Material provided
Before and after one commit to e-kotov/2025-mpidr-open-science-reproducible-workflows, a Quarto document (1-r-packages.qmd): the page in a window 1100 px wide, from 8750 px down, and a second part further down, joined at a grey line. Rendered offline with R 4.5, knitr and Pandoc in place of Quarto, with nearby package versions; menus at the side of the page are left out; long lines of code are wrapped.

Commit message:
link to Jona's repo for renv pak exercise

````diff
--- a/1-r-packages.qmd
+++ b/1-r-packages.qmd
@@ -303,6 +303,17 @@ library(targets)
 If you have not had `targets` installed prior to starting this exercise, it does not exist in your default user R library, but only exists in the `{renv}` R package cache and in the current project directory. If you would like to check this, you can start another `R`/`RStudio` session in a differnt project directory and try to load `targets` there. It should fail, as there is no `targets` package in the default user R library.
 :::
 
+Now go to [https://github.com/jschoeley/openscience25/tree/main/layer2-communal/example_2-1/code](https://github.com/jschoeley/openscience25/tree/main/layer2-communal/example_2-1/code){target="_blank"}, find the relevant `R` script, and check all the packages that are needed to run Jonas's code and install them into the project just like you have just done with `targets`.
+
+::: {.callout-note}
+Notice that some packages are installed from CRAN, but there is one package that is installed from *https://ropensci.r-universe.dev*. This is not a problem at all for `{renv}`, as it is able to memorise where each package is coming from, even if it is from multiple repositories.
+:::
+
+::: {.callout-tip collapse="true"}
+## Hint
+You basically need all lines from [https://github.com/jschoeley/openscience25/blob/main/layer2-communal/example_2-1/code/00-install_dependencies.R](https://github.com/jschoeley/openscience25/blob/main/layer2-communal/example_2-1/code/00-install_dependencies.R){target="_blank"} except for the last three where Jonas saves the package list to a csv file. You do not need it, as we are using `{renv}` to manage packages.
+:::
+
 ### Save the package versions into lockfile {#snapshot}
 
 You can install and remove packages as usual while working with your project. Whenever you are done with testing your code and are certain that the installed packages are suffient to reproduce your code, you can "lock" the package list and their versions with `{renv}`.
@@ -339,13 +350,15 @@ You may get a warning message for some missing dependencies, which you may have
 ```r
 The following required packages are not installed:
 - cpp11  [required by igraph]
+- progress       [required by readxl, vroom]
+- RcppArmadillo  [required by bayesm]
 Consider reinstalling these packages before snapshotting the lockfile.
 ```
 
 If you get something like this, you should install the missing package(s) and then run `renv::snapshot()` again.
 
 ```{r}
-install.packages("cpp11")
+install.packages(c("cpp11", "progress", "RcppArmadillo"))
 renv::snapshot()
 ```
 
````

The problem
Copy, from the material, each line that holds the string "installed".

Solved problem
 If you have not had `targets` installed prior to starting this exercise, it does not exist in your default user R library, but only exists in the `{renv}` R package cache and in the current project directory. If you would like to check this, you can start another `R`/`RStudio` session in a differnt project directory and try to load `targets` there. It should fail, as there is no `targets` package in the default user R library.
+Notice that some packages are installed from CRAN, but there is one package that is installed from *https://ropensci.r-universe.dev*. This is not a problem at all for `{renv}`, as it is able to memorise where each package is coming from, even if it is from multiple repositories.
 You can install and remove packages as usual while working with your project. Whenever you are done with testing your code and are certain that the installed packages are suffient to reproduce your code, you can "lock" the package list and their versions with `{renv}`.
 The following required packages are not installed:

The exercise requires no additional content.